The big advantage of air power is that each tool doesn’t need its own bulky motor. Instead, a single motor on the compressor converts the electrical energy into kinetic energy. This makes for light, compact, easy-to-handle tools that run quietly and have fewer parts that wear out.
Air compressor types
While there are compressors that use rotating impellers to generate air pressure, positive-displacement compressors are more common and include the models used by homeowners, woodworkers, mechanics and contractors. Here, air pressure is increased by reducing the size of the space that contains the air. Most of the compressors you’ll run across do this job with a reciprocating piston.
Like a small internal combustion engine, a conventional piston compressor has a crankshaft, a connecting rod and piston, a cylinder and a valve head. The crankshaft is driven by either an electric motor or a gas engine. While there are small models that are comprised of just the pump and motor, most compressors have an air tank to hold a quantity of air within a preset pressure range. The compressed air in the tank drives the air tools, and the motor cycles on and off to automatically maintain pressure in the tank.

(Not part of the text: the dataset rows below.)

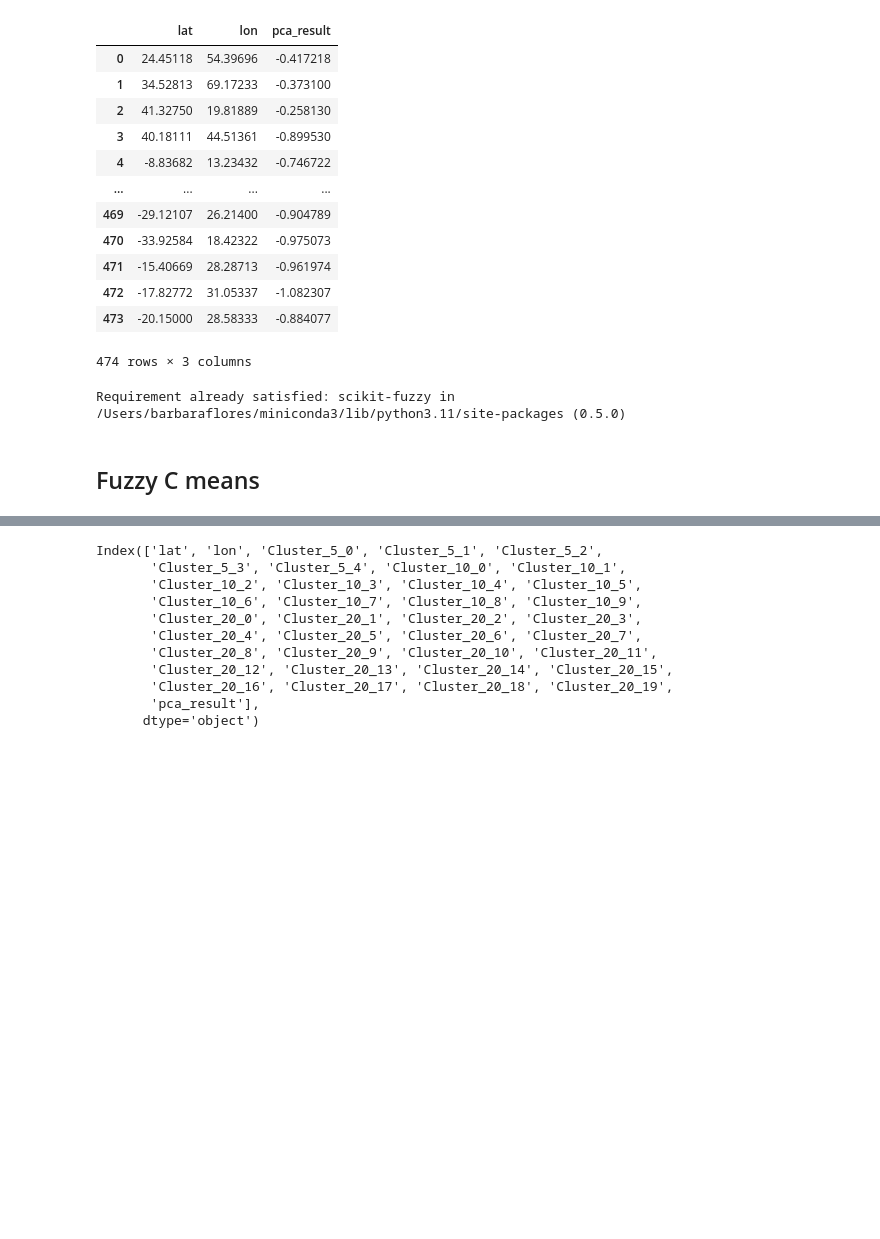
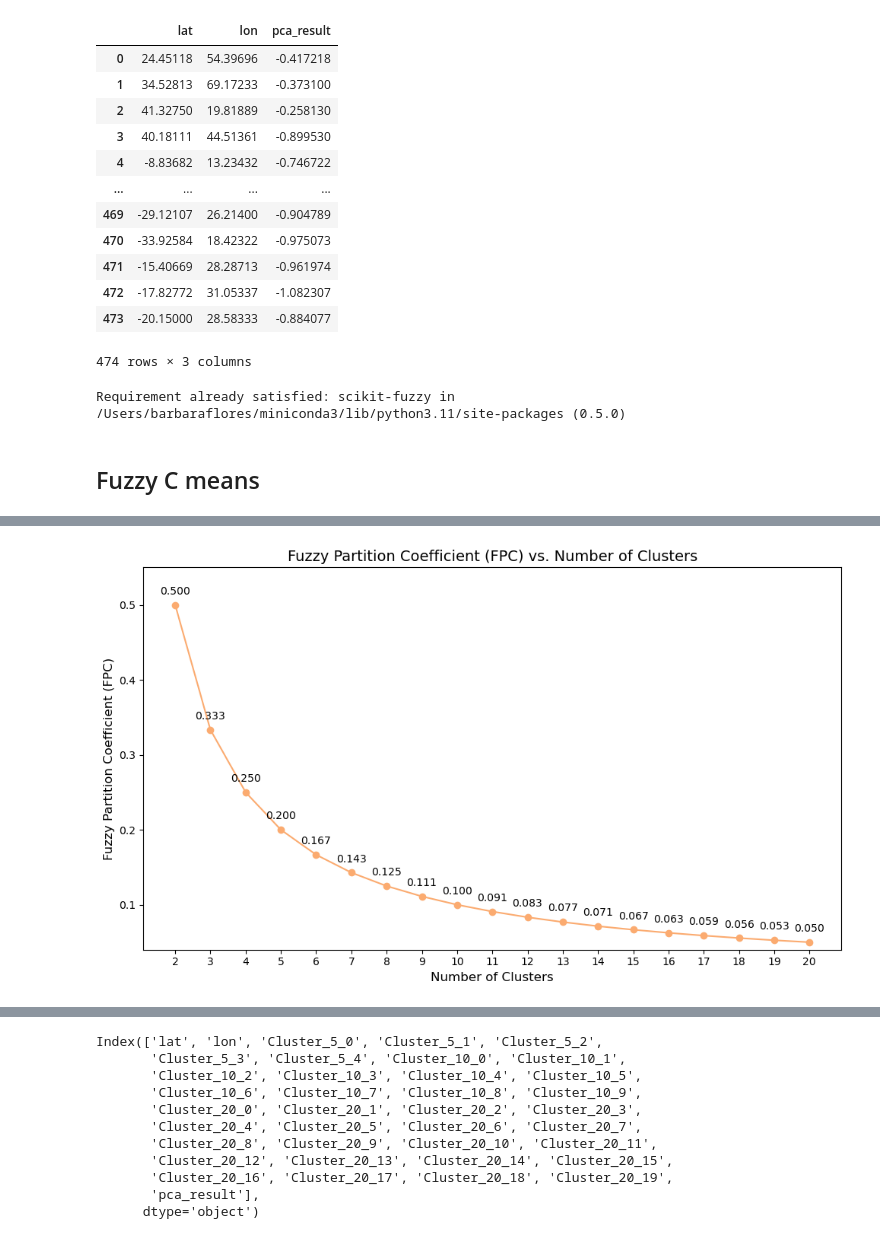
Before and after one commit to AliciaXia222/Capstone-Team-Climate-Trace, a Jupyter notebook: notebooks/027_ImageEmbedding_Clustering.ipynb, the cells around one changed output, grey strips where cells are left out. Saved outputs shown, nothing was run; the diff lists cells and outputs as text; code cells hidden in the pictures; blank space fills up the shorter version.

Commit message:
comparison between numer of clusters

```diff
--- a/notebooks/027_ImageEmbedding_Clustering.ipynb
+++ b/notebooks/027_ImageEmbedding_Clustering.ipynb
@@ -133,0 +78,66 @@ all_membership_df
+# %%
+# Range of clusters from 2 to 20 for plotting
+all_n_clusters = range(2, 21)  # For plotting
+save_n_clusters = [5, 10, 20]  # For saving
+
+# FCM parameters
+m = 2.0  # Fuzziness parameter
+error = 0.005  # Error tolerance
+maxiter = 1000  # Maximum iterations
+
+# DataFrame to store results for the selected clusters
+all_membership_df = pd.DataFrame()
+
+# List to store Partition Coefficient values
+partition_coef_values = []
+
+# Iterate over all n_clusters values for plotting
+for n_clusters in all_n_clusters:
+
+    # Apply fuzzy C-means clustering
+    cntr, u, u0, d, jm, p, fpc = fuzz.cluster.cmeans(
+        embeddings_matrix.T,
+        c=n_clusters,
+        m=m,
+        error=error,
+        maxiter=maxiter,
+        init=None,
+        seed=42,
+    )
+
+    # Store the Partition Coefficient value
+    partition_coef_values.append(fpc)
+
+    # Save results for specific clusters
+    if n_clusters in save_n_clusters:
+        membership_df = pd.DataFrame(u.T, columns=[f"Cluster_{n_clusters}_{i}" for i in range(n_clusters)])
+        all_membership_df = pd.concat([all_membership_df, membership_df], axis=1)
+
+# Plot the Partition Coefficient
+plt.figure(figsize=(10, 6))
+plt.plot(all_n_clusters, partition_coef_values, 'o-', color='#fbab70')  # Line and points in specified color
+plt.title('Fuzzy Partition Coefficient (FPC) vs. Number of Clusters', fontsize=14)
+plt.xlabel('Number of Clusters', fontsize=12)
+plt.ylabel('Fuzzy Partition Coefficient (FPC)', fontsize=12)
+plt.xticks(all_n_clusters)
+
+# Set the y-axis limit to make space for the labels
+plt.ylim(bottom=min(partition_coef_values) - 0.01, top=max(partition_coef_values) + 0.05)
+
+# Add labels to the points
+for i, txt in enumerate(all_n_clusters):
+    plt.annotate(f"{partition_coef_values[i]:.3f}",
+                 (all_n_clusters[i], partition_coef_values[i]),
+                 textcoords="offset points",
+                 xytext=(0,10),
+                 ha='center')
+
+save_path = '../figures/'
+file_path = os.path.join(save_path, f'45_fuzzy_partition_coefficient.png')
+plt.tight_layout()
+plt.savefig(file_path)
+
+
+plt.show()
+# %% [output]
+[figure, added]
```
Also changed, not shown: parts of 5 cells of this notebook, 2 other files.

At the top of the cylinder, you’ll find a valve head that holds the inlet and discharge valves. Both are simply thin metal flaps–one mounted underneath and one mounted on top of the valve plate. As the piston moves down, a vacuum is created above it. This allows outside air at atmospheric pressure to push open the inlet valve and fill the area above the piston. As the piston moves up, the air above it compresses, holds the inlet valve shut and pushes the discharge valve open. The air moves from the discharge port to the tank. With each stroke, more air enters the tank and the pressure rises.
Typical compressors come in 1- or 2-cylinder versions to suit the requirements of the tools they power. On the homeowner/contractor level, most of the 2-cylinder models operate just like single-cylinder versions, except that there are two strokes per revolution instead of one. Some commercial 2-cylinder compressors are 2-stage compressors–one piston pumps air into a second cylinder that further increases pressure.
Compressors use a pressure switch to stop the motor when tank pressure reaches a preset limit–about 125 psi for many single-stage models. Most of the time, though, you don’t need that much pressure. Therefore, the air line will include a regulator that you set to match the pressure requirements of the tool you’re using. A gauge before the regulator monitors tank pressure and a gauge after the regulator monitors air-line pressure. In addition, the tank has a safety valve that opens if the pressure switch malfunctions. The pressure switch may also incorporate an unloader valve that reduces tank pressure when the compressor is turned off.